◆ EXCERPTED RECORDS
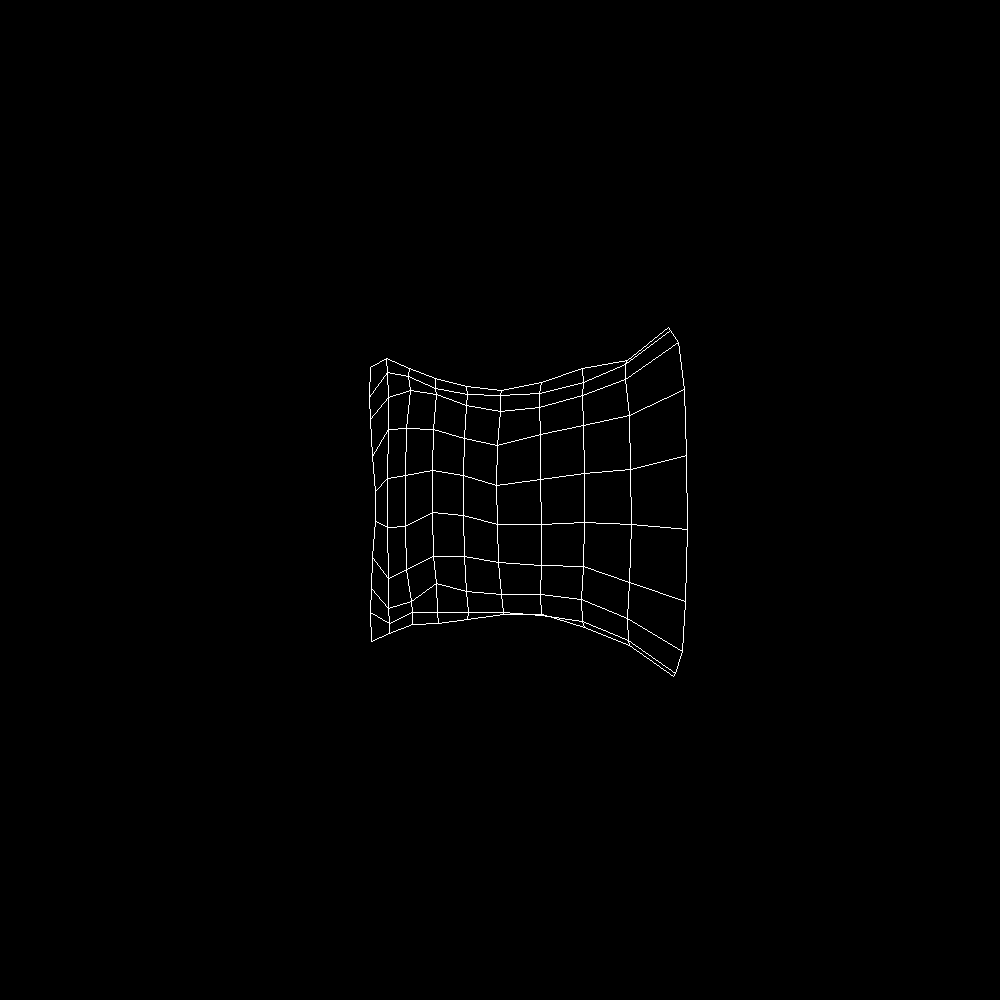
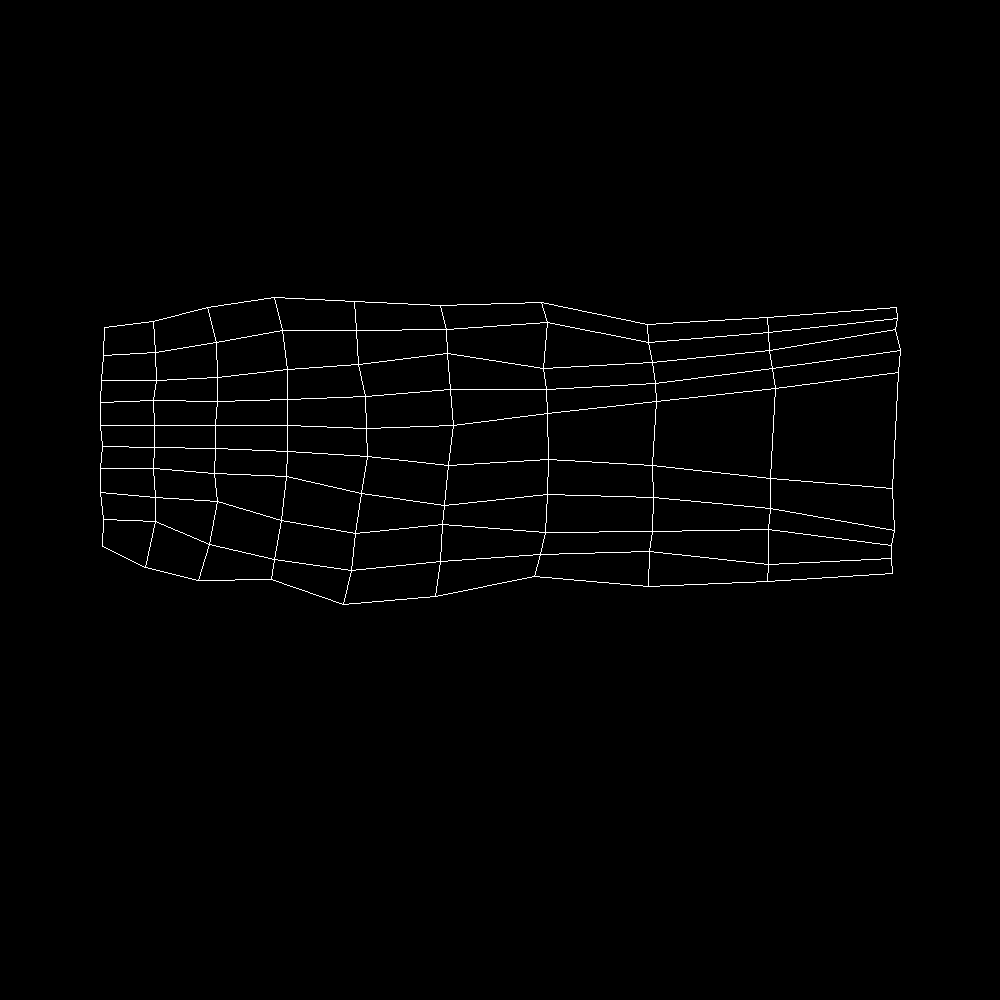
final

diff --git a/main.cpp b/main.cpp
@@ -18,6 +18,7 @@ void Draw2DManifold(Mat &dataMatrix, char const * name, int nSamplesI, int nSamp
 Mat reducePCA(Mat &dataMatrix, unsigned int dim);
 Mat reduceIsomap(Mat &dataMatrix, unsigned int dim);
 Mat reduceLLE(Mat &dataMatrix, unsigned int dim);
+template<typename T> T minLch(T a, T b);
 
 int main(int argc, char** argv)
 {
@@ -42,12 +43,12 @@ int main(int argc, char** argv)
 	Draw3DManifold(dataMatrix, "3D Points",nSamplesI,nSamplesJ);
 	
 	// PCA
-	//Mat dataPCA = reducePCA(dataMatrix,2);
-	//Draw2DManifold(dataPCA,"PCA",nSamplesI,nSamplesJ);
+	Mat dataPCA = reducePCA(dataMatrix,2);
+	Draw2DManifold(dataPCA,"PCA",nSamplesI,nSamplesJ);
 	
 	// Isomap
-	//Mat dataIsomap = reduceIsomap(dataMatrix,2);
-	//Draw2DManifold(dataIsomap,"ISOMAP",nSamplesI,nSamplesJ);
+	Mat dataIsomap = reduceIsomap(dataMatrix,2);
+	Draw2DManifold(dataIsomap,"ISOMAP",nSamplesI,nSamplesJ);
 	
 	//LLE
 	//Mat dataLLE = reduceLLE(dataMatrix,2);
@@ -61,7 +62,39 @@ int main(int argc, char** argv)
 
 Mat reducePCA(Mat &dataMatrix, unsigned int dim)
 {
-	return dataMatrix;
+	Mat PCAmat = dataMatrix.clone();
+	// SALIENT: NORMALIZATION!!
+	//cout << PCAmat << endl;
+	//cout << mean(PCAmat) << endl;
+	Mat PCAnorm;
+	reduce(PCAmat, PCAnorm, 0, CV_REDUCE_AVG);
+	//cout << PCAnorm << endl;
+	Mat tmp(dataMatrix.rows, 1, CV_64F);
+	tmp.setTo(1);	//set all to 1
+	PCAnorm = tmp*PCAnorm;
+	//cout << PCAnorm << endl;
+	PCAmat = PCAmat - PCAnorm;
+	//cout << PCAmat << endl;
+	SVD Proc(PCAmat);	// SVD decomposition
+	Mat umat = Proc.u;	// get U and W
+	Mat wmat = Proc.w;
+	//cout << "src size:" << dataMatrix.size() << endl;
+	//cout << "u size:" << umat << endl;
+	//cout << "w size:" << wmat << endl;
+	Mat wprime(dim, dim, CV_64F);	// extract U' and W'
+	Mat uprime(PCAmat.rows, dim, CV_64F);
+	wprime.setTo(0);
+	uprime.setTo(0);
+	wprime = Mat::diag(wmat.rowRange(0,dim));
+	uprime = umat.colRange(0, dim);
+	//cout << "u':" << uprime << endl << "w':" << wprime << endl;
+	PCAmat = uprime*wprime;
+	//cout << "lower dim size:" << PCAmat.size() << endl;
+	//cout << "PCAmat:" << PCAmat << endl;
+	// scale mat to (-0.5,0.5) for display....that is why I love python more...
+	normalize(PCAmat, PCAmat,0.4,-0.4,NORM_MINMAX);
+	//cout << PCAmat << endl;
+	return PCAmat;
 }
 
 Mat reduceLLE(Mat &dataMatrix, unsigned int dim)
@@ -71,7 +104,91 @@ Mat reduceLLE(Mat &dataMatrix, unsigned int dim)
 
 Mat reduceIsomap(Mat &dataMatrix, unsigned int dim)
 {
-	return dataMatrix;
+	// form distance matrix
+	int KNN_win = 10;	//knn window size
+	int r = dataMatrix.rows;
+	Mat Dist = Mat(r, r, CV_64F);
+
+	double tmp = 0;
+	for (int i = 0;i < r;i++) {
+		for (int j = i;j < r; j++) {
+			tmp = norm(dataMatrix.row(i), dataMatrix.row(j));
+			Dist.at<double>(i, j) = tmp;
+			Dist.at<double>(j, i) = tmp;
+		}
+	}
+	//cout << "Dist:" << endl;
+	//cout << Dist << endl;
+	// k nearest neighbour
+	Mat KNN(r, r, CV_64F);
+	Mat DistCopy = Dist.clone();
+	KNN.setTo(10000);
+	for (int i = 0;i < r;i++) {
+		Mat row_temp = DistCopy.row(i);
+		// find 10 smallest values in DistCopy and move to KNN
+		for (int j = 0;j < KNN_win+1 ;j++) {
+			double min, max;
+			Point minloc, maxloc;
+			minMaxLoc(row_temp, &min, &max, &minloc, &maxloc);
+			KNN.at<double>(i, minloc.x) = min;
+			row_temp.at<double>(minloc) = 10000;
+		}
+	}
+	//cout << "KNN:" << endl;
+	//cout << KNN << endl;
+	// extract shortest path
+	//TODO
+	for (int i = 0;i < r;i++) {
+		for (int j = 0;j < r;j++) {
+			for (int k = 0;k < r;k++) {
+				KNN.at<double>(i, j) = minLch(KNN.at<double>(i, j), KNN.at<double>(i, k)+KNN.at<double>(k, j));
+			}
+		}
+	}
+	//cout << "KNN shortest path" << endl;
+	//cout << KNN << endl;
+	// make sure dissimilarity
+	
+	for (int i = 0;i < r;i++) {
+		for (int j = 0;j < i;j++) {
+			KNN.at<double>(j, i) = KNN.at<double>(i, j);
+		}
+	}
+	
+	// MDS
+	Mat distSquare;
+	multiply(KNN, KNN, distSquare);
+	distSquare *= -0.5;
+	double sumAll = sum(distSquare)[0];
+	sumAll /= r*r;
+	Mat B(r, r, CV_64F);
+	B.setTo(0.0);
+	double sumCol = 0, sumRow = 0;
+	for (int i = 0;i < r; i++) {
+		sumRow = sum(distSquare.row(i))[0];
+		sumRow /= r;
+		for (int j = 0;j < r;j++) {
+			sumCol = sum(distSquare.col(j))[0];
+			sumCol /= r;
+			B.at<double>(i, j) = distSquare.at<double>(i, j) + sumAll - sumRow - sumCol;
+		}
+	}
+
+	//cout << "B:" << endl;
+	//cout << B << endl;
+	// eigen analysis
+	Mat eVal, eVec;
+	eigen(B, eVal, eVec);
+	//cout << eVec << endl;
+	eVec = eVec.rowRange(0, 2);
+	eVal = eVal.diag(eVal.rowRange(0,2));
+	//cout << eVec << endl;
+	sqrt(eVal, eVal);
+	Mat Y = eVal*eVec;
+	//cout << "Y:" << endl;
+	//cout << Y << endl;
+	normalize(Y.t(), Y, 0.4, -0.4,NORM_MINMAX);
+	return Y;
 }
 
 void Draw3DManifold(Mat &dataMatrix, char const * name, int nSamplesI, int nSamplesJ)
@@ -141,8 +258,14 @@ void Draw2DManifold(Mat &dataMatrix, char const * name, int nSamplesI, int nSamp
 	}
 	
 
-	namedWindow( name, WINDOW_AUTOSIZE );
+	namedWindow( name, WINDOW_NORMAL );
 	imshow( name, origImage ); 
 	imwrite( (String(name) + ".png").c_str(),origImage);
 }
 
+//helper function
+template<typename T>
+T minLch(T a, T b) {
+	if (a < b) return a;
+	else return b;
+}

◆ WHAT NEEDS TO BE DONE
Using the records above, find and show each line with the string "uprime".

◆ PROBLEM SOLUTION
+	Mat uprime(PCAmat.rows, dim, CV_64F);
+	uprime.setTo(0);
+	uprime = umat.colRange(0, dim);
+	//cout << "u':" << uprime << endl << "w':" << wprime << endl;
+	PCAmat = uprime*wprime;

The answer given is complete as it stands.